[Extracted records Boundary: Start]

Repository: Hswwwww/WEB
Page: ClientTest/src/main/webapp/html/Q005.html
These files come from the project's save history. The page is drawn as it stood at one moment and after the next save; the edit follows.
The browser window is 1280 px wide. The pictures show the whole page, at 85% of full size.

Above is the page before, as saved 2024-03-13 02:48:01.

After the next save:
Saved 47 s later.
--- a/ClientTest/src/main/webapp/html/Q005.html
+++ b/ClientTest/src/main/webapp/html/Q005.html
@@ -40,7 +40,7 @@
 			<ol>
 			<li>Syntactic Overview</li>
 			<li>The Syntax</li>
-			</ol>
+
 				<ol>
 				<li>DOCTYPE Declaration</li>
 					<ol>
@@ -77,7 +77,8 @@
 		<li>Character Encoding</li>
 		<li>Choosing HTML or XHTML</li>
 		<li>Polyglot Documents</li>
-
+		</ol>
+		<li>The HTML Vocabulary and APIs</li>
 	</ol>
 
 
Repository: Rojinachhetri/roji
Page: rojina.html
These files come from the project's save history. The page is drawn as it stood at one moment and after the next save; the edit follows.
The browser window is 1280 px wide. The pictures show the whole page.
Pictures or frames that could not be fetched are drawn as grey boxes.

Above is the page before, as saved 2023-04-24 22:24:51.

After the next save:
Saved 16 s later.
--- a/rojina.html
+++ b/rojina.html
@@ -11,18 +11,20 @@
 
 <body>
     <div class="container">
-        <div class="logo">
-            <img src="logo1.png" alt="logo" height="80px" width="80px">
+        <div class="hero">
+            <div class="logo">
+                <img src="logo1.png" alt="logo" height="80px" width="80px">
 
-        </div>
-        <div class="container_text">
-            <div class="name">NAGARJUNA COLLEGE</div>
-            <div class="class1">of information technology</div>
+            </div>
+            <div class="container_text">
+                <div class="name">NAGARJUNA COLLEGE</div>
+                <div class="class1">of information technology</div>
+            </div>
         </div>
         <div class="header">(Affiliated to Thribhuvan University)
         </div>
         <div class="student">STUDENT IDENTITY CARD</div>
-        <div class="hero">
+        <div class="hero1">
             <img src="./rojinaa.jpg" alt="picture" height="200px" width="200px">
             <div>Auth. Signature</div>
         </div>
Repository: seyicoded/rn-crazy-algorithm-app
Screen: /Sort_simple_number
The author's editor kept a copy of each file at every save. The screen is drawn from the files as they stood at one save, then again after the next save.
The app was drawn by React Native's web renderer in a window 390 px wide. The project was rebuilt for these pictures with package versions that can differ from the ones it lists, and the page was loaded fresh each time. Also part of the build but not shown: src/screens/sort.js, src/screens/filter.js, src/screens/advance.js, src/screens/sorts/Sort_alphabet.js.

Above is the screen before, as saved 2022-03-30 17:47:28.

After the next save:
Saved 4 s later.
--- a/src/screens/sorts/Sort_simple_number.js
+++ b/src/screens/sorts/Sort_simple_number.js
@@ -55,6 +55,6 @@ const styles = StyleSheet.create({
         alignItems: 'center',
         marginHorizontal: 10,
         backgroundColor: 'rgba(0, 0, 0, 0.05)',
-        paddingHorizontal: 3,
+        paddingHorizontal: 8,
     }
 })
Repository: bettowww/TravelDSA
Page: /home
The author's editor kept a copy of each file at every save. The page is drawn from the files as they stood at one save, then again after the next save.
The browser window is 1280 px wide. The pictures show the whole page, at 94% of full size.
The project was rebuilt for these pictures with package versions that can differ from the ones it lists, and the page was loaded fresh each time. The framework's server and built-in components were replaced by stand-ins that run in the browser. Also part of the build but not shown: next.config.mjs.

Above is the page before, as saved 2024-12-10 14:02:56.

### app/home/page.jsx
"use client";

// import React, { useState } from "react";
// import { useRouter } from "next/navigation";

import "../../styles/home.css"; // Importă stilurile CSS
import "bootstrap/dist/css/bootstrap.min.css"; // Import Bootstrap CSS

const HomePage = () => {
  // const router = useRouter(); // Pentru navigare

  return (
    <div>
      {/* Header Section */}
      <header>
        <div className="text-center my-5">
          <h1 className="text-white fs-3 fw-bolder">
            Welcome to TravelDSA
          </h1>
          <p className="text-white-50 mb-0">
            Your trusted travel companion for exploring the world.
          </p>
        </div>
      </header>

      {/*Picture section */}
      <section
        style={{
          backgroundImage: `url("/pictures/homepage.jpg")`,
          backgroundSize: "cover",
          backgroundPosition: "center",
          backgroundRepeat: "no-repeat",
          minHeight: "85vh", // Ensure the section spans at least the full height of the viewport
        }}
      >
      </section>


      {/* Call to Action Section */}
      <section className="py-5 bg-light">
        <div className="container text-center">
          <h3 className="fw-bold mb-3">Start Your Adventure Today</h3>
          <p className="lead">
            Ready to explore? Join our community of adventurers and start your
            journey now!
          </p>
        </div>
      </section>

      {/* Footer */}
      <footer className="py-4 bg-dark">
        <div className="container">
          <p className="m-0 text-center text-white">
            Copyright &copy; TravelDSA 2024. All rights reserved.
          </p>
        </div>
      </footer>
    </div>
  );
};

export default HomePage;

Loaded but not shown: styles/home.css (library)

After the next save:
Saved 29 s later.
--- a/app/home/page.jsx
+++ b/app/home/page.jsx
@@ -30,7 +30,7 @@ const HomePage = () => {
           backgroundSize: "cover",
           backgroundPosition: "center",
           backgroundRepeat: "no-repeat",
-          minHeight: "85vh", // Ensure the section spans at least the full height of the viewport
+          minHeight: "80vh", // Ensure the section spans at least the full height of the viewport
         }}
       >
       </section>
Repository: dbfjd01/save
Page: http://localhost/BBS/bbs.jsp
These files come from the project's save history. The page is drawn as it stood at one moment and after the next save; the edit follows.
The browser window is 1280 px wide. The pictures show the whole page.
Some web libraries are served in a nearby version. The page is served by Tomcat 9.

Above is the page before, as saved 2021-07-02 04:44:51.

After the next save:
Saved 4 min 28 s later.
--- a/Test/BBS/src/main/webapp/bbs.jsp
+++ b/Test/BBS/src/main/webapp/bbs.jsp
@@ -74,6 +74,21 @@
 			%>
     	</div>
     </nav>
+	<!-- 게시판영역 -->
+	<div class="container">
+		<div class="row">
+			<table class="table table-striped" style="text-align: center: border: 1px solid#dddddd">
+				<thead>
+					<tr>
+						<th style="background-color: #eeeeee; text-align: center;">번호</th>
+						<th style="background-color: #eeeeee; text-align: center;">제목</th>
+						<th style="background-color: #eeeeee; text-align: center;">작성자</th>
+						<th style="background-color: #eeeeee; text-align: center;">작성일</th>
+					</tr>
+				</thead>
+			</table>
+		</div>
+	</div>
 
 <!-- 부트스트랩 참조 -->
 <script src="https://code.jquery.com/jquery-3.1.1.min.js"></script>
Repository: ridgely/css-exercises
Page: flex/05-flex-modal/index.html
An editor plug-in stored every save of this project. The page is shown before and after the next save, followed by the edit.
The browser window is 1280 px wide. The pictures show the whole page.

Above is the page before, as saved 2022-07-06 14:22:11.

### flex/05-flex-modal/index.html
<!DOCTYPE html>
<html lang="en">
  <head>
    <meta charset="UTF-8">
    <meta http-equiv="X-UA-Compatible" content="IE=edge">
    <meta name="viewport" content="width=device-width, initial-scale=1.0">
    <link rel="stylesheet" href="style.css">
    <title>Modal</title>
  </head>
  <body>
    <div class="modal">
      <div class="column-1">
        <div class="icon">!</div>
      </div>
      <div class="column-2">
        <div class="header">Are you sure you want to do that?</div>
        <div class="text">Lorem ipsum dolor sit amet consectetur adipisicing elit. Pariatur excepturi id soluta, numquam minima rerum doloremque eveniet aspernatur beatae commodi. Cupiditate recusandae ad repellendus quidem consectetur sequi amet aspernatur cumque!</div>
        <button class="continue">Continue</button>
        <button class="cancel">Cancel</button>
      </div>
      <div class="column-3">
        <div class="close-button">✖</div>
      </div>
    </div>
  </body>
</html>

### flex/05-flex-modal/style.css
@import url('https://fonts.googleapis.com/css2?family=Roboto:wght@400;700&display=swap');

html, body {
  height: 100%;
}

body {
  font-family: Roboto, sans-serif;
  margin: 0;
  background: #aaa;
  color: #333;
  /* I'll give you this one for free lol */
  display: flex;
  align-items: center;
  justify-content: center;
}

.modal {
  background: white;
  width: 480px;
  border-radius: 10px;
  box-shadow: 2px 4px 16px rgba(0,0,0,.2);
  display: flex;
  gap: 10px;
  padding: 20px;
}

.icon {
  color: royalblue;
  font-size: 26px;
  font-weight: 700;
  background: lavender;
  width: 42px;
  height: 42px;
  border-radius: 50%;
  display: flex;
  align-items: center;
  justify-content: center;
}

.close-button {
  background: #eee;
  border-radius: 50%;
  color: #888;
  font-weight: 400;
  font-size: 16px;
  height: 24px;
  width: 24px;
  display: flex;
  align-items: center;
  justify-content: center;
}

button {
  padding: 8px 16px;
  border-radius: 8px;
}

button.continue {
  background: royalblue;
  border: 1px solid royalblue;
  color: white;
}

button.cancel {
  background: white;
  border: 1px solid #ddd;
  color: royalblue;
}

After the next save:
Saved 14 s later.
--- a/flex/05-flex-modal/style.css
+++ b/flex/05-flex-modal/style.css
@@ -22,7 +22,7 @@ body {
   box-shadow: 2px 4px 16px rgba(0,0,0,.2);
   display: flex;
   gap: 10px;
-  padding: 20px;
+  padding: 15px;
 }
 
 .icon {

[Extracted records Boundary: End]

When a line in the records above contains the word "radius", copy it.

#### Expected answer:
  border-radius: 10px;
  border-radius: 50%;
  border-radius: 50%;
  border-radius: 8px;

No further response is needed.